Startups apply artificial intelligence to supply chain disruptions

The Japan Times

LONDON – Over the last two years a series of unexpected events has scrambled global supply chains. Coronavirus, war in Ukraine, Brexit and a container ship wedged in the Suez Canal have combined to delay deliveries of everything from bicycles to pet food. In response, a growing group of startups and established logistics firms has created a multibillion dollar industry applying the latest technology to help businesses minimize the disruption. Interos Inc., Fero Labs, KlearNow Corp. and others are using artificial intelligence and other cutting-edge tools so manufacturers and their customers can react more swiftly to supplier snarl-ups, monitor raw material availability and get through the bureaucratic thicket of cross-border trade.

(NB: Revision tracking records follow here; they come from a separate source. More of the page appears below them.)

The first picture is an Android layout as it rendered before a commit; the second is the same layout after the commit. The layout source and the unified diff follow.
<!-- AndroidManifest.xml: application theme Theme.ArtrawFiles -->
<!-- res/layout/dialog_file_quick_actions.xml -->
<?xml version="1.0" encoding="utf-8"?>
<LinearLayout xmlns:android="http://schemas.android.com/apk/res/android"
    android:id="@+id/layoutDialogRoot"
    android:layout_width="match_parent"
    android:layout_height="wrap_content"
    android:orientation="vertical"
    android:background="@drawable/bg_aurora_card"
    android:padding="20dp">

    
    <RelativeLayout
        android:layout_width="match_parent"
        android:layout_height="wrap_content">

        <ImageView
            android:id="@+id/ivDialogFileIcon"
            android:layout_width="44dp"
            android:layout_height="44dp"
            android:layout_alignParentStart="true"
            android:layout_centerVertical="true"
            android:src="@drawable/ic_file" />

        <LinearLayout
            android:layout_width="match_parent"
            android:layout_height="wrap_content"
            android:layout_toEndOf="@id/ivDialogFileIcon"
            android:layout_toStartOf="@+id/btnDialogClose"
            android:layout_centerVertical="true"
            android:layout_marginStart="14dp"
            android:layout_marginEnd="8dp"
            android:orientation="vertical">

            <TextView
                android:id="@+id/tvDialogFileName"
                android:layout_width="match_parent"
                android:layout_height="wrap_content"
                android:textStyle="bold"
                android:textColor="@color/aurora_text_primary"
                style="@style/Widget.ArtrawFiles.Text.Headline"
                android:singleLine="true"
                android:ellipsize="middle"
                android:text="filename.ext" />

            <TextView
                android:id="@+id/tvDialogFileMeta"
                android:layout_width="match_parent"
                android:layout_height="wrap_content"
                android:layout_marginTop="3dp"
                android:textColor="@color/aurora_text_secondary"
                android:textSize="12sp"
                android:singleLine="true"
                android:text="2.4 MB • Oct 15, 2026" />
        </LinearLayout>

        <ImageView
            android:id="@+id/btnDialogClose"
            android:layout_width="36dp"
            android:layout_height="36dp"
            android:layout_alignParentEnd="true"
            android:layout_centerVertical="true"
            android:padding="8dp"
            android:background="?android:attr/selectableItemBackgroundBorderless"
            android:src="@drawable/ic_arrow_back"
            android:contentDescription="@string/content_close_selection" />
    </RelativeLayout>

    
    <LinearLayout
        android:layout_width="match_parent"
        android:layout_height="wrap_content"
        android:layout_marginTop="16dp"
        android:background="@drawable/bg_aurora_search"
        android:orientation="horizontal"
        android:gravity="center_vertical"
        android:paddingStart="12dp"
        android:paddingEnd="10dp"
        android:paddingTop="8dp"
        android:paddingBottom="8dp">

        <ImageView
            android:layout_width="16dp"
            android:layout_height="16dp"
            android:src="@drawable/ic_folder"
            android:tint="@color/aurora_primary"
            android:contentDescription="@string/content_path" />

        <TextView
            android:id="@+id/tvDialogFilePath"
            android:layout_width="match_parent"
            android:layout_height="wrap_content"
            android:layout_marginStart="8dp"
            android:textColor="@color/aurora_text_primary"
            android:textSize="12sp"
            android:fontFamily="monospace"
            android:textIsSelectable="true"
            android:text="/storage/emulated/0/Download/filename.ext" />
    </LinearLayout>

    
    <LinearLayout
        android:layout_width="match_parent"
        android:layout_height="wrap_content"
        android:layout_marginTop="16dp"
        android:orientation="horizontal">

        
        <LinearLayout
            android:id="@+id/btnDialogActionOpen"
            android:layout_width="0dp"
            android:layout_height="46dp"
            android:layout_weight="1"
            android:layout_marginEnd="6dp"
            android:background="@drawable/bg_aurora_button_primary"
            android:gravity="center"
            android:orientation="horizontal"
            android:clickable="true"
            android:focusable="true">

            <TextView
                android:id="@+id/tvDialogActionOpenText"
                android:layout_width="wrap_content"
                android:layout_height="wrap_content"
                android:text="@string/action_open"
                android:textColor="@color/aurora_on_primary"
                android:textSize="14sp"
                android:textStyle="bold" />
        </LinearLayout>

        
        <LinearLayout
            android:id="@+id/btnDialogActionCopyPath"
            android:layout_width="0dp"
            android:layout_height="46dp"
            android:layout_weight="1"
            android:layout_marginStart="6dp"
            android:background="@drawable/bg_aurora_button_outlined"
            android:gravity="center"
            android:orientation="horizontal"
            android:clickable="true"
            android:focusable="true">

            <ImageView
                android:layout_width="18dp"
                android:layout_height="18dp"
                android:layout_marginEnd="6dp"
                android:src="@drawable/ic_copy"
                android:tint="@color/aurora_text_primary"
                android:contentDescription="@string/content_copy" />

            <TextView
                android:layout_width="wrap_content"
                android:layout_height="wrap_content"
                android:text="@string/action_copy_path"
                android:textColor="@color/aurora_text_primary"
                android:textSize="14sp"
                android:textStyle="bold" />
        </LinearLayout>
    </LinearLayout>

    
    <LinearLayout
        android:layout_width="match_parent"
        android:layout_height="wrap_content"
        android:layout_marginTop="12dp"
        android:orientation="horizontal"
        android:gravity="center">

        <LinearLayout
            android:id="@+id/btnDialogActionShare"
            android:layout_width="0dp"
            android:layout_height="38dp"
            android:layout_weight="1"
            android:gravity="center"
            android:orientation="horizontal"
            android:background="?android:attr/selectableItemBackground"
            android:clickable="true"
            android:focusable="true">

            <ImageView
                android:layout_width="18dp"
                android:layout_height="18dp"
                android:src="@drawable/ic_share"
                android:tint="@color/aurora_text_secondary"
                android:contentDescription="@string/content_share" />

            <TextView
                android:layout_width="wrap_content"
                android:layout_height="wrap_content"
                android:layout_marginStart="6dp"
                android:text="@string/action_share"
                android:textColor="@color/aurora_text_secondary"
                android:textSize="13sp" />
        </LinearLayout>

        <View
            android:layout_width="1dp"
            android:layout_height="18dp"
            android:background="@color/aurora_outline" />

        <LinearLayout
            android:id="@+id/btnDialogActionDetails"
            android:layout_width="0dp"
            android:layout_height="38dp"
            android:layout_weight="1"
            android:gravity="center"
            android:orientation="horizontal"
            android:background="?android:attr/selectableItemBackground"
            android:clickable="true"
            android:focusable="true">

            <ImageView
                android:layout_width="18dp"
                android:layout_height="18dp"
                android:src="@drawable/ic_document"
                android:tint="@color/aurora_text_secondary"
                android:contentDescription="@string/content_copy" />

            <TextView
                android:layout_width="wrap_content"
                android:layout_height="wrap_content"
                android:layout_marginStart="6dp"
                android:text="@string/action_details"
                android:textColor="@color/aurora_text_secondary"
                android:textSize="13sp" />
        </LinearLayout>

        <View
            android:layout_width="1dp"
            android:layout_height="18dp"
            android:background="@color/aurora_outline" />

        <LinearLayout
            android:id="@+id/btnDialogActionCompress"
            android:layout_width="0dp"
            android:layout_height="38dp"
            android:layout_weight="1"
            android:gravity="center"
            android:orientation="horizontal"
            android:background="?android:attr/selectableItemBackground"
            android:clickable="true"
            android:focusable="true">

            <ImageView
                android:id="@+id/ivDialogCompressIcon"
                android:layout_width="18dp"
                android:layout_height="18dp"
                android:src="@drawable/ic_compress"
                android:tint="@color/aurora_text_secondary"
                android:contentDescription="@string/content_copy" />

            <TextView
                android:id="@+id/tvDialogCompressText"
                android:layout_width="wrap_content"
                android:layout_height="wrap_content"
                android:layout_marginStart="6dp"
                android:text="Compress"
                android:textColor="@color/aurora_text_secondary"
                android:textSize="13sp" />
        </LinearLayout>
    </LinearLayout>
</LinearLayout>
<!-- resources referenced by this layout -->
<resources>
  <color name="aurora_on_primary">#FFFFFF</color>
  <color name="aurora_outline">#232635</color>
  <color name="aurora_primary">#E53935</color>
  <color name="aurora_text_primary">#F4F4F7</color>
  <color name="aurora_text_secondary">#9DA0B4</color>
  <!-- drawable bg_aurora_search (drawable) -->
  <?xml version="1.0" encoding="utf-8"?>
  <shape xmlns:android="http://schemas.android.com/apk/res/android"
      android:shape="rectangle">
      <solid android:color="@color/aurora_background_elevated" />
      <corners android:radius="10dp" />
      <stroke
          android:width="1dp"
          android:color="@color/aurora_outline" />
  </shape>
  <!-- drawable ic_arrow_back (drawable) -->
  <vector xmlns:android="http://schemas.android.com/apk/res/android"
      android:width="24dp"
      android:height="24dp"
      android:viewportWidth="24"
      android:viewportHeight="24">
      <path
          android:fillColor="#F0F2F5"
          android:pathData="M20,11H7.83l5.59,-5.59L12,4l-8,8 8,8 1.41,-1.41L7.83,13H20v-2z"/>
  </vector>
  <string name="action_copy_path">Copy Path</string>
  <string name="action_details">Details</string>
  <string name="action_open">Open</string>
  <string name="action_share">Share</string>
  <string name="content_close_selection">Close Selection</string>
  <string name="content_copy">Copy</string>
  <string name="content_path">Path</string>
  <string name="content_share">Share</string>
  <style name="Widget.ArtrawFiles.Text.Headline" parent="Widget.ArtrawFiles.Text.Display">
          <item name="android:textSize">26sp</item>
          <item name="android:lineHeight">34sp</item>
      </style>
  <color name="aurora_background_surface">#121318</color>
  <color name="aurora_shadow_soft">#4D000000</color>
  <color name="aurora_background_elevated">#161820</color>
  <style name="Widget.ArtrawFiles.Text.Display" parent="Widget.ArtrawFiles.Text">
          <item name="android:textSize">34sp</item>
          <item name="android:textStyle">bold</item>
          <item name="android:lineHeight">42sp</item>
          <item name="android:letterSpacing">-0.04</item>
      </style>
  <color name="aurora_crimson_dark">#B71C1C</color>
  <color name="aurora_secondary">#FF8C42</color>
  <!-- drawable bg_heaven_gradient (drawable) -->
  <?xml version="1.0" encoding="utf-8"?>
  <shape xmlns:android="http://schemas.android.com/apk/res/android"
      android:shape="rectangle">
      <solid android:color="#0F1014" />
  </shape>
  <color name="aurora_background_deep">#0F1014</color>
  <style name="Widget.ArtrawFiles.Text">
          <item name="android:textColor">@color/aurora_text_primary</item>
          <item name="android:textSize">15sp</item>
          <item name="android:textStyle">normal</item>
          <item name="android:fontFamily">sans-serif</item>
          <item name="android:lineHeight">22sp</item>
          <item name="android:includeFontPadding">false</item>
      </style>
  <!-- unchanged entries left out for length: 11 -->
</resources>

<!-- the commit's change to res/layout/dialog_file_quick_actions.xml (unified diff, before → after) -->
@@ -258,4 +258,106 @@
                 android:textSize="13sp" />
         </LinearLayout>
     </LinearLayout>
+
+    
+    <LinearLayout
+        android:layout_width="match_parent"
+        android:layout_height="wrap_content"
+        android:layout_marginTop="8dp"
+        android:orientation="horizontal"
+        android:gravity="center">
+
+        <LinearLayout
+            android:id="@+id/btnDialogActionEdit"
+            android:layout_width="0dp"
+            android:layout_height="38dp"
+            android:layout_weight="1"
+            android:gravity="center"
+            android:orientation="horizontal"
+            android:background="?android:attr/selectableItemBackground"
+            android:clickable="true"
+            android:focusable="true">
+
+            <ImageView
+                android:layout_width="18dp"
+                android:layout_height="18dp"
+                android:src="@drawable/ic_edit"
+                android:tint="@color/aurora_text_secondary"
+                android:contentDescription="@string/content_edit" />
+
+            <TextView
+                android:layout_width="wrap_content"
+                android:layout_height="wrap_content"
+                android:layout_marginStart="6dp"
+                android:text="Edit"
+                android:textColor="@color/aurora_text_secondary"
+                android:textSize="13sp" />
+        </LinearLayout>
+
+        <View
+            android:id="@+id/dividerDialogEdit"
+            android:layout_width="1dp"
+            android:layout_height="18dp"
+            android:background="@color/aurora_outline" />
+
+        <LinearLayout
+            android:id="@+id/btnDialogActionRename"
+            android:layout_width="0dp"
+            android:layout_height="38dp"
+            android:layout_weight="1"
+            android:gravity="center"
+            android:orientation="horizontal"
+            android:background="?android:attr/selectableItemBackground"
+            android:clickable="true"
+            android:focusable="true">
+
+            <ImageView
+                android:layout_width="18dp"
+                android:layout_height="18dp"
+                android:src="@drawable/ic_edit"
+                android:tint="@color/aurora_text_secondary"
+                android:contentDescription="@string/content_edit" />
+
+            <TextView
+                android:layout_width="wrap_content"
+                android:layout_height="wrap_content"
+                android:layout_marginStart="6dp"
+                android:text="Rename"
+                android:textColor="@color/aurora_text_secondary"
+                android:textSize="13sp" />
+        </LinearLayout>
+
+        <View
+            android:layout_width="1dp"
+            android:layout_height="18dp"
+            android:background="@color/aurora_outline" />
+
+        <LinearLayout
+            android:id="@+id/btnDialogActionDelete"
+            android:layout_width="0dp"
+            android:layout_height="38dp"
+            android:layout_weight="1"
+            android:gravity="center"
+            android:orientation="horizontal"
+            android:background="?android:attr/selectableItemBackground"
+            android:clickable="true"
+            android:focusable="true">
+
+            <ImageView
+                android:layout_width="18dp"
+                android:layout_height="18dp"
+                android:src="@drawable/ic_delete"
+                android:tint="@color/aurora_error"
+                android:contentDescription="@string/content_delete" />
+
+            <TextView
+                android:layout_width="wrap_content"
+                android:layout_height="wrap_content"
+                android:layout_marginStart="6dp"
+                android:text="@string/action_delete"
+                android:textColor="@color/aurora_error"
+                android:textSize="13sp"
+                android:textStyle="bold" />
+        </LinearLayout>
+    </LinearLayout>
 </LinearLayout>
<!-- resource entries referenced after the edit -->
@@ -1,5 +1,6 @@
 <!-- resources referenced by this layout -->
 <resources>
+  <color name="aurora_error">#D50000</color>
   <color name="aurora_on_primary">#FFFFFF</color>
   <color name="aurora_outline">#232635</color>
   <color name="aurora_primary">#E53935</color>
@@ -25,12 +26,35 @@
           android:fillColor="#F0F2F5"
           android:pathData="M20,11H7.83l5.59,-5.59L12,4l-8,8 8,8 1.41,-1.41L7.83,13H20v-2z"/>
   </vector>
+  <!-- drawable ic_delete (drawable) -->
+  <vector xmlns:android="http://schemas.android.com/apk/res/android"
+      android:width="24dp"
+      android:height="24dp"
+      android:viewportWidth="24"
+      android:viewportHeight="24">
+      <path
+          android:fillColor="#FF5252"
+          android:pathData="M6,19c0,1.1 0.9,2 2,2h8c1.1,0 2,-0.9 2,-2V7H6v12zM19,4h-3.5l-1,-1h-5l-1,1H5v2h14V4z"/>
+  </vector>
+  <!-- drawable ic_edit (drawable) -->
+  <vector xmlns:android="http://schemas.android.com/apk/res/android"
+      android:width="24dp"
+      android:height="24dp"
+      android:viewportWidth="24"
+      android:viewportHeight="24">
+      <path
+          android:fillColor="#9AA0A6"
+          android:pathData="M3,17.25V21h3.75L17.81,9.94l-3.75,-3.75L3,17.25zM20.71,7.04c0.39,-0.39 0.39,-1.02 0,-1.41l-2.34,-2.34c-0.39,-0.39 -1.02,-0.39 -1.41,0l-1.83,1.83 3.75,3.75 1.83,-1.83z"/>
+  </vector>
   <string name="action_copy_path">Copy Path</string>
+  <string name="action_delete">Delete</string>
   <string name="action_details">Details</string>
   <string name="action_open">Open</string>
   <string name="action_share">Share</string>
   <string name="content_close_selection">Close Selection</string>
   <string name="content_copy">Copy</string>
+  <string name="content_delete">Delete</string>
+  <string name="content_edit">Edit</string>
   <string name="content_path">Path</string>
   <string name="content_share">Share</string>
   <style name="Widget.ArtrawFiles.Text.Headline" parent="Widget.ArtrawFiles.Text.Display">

The market for new technology services focused on supply chains could be worth more than $20 billion a year in the next five years, analysts told Reuters.